Travel Photography: Key West, Florida
Key West is the southern most, final destination in the state of Florida. Key West is by all accounts a tiny island in the Florida Keys. My wife and I rented bicycles and were able to ride around the entire island very quickly. Before we got on our two wheels and made our way around the island we took one of those uber, not the car service, touristy trains. Being a tourist, you can hop on a freight train for the unadventurous and get a history lesson of the island from one of the plump drivers. While bopping around the seat, photo-bombing the group in front of us taking "selfies," I spotted a restaurant that spoke to me. I made a mental note of where the restaurant was based on how the driver navigated his choo-choo train.
From the moment we rode past Frita's Cuban Burger Cafe, it was my mission to eat there. The first time I had a cuban sandwich was in Boston. Not the most ideal place to have such a sandwich. It was lack luster, but when you eat something at the bottom of the barrel, that just means that when something is how it should be or when it is served in an authentic environment, it will be life affirming. Frita's would be both culturally relevant and decadent.
We handed over the credit card, signed the papers, and saddled up on the wheels that have probably been ridden more than a Brazilian prostitute. Our bikes moaned and creaked as we cycled our way around the island. Around a corner, down a street, up the block, to the left, followed by a right, we found a beach. Our bikes were equipped with locks, which we used to safely secure them to some bike racks. The water was beautiful. We had a swim, a few moments for photos, and a few minutes laying in the sand and we were off. During our train ride our the island I made a few photos of things we passed, mostly with my Gopro, photos I'll save for later. As we navigated around I built a map of the island, making note of visually appealing landmarks along the way. This mental database would be what helped me pedal our way to Frita's.
You should never judge a book by its cover just like you should never judge a restaurant by how many people are dinning. My wife was a bit reluctant when we rolled up Frita's. I was ecstatic because after half an hour and a wrong turn, we arrived. There wasn't a single person eating, drinking, or doing what people do at restaurants. I didn't hesitate or think anything none-the-less. I first learned about Frita Kahlo when studying Art History at The University of Massachusetts. I knew that if there was a restaurant dedicated to her, the food must be as well composed as her paintings were. I am by no means a food critic. I know what I like, love, hate. I am however one for a culinary adventure. I was eager to sit down, order, and stuff my face.
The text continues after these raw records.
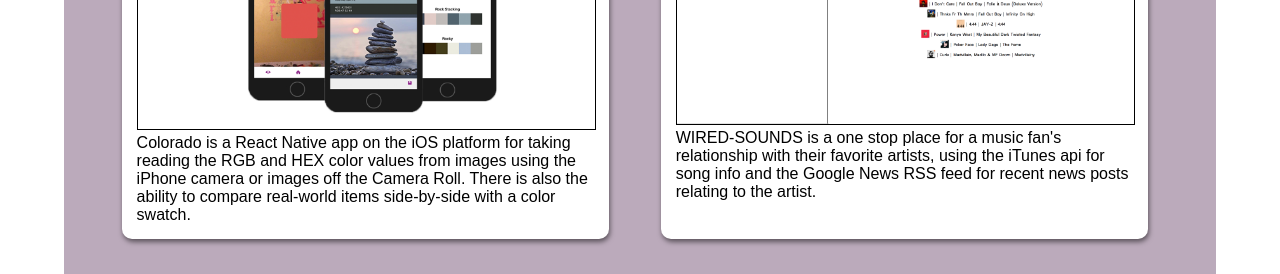
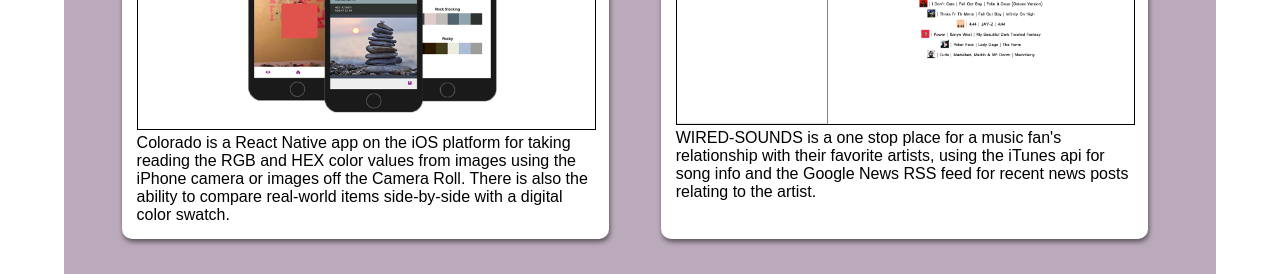
Before and after one commit to keithbmccall/portfolio, a React (Create React App) app: page / in a window 1280 px wide. Shown: the part 1220-1494 px from the top of the page. Built offline with nearby package versions, Linux system fonts and the light colour scheme; a web font is replaced by a local one.

Commit message:
trying to launch

```diff
--- a/src/components/Projects.js
+++ b/src/components/Projects.js
@@ -23,7 +23,8 @@
 									color values from images using the iPhone
 									camera or images off the Camera Roll. There
 									is also the ability to compare real-world
-									items side-by-side with a color swatch.
+									items side-by-side with a digital color
+									swatch.
 								</div>
 							</div>
 						</div>
```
Everywhere we turned there was portraits of Frita looking at us, greeting us, asking us what we were hungry for. Our table had a bust of Frita painted on it. No matter which angle you sat, she was looking up at you. No doubt the artist who painted her knew a thing or two about perspective. We sat outside, as it was a beautiful, hot day in Florida. Groups of people passed by. Occasionally the brave would stop and read the menu, but most people kept passing by. I kept thinking to myself, "are these people crazy for passing a place like this up, or are they just not in the mood to eat?" My camera was torn from the bag the moment we sat at the table. It was obvious by my behavior that I am not a tourist. Most people get that the moment they see my set up. I made a few photos of our surroundings and a few while the manager came out and took our order. I stood and approached the guy behind the grill. I asked if I could make photographs while he cooked our food. He obliged, even showing a bit of excitement for being photographed, sort of as if it made his day. Dewan from Bangladesh worked the grill like an artist, perhaps the same artist who painted Frita on our table. He was happy to tell us his story as to why he was in Key West, grilling our food. At some point we had a more personable conversation with the manager who took our order. He handed me a business card with his name and email address, so as I could forward him this very post, but during my travels, the business card slipped from my notebook and became a reminder of why I should also write things down in addition to taking a business card. Some book make that card was..
I ordered 2 Cuban Tacos, Sue ordered 1 Cuban burger, I had the ear of Cuban grilled corn, and we shared 3 churros. Like I said, I am no food critic, but what I can say is this, my life changed with every bite I took. The juxtaposition of each element of our food created sinful, lusting, flavor bombs of transcendence. Frita's is the type of restaurant where you will eat something that you will remember. Located off the main road and 90 miles from Cuba, you would think that your eating at a restaurant on the Havana Port.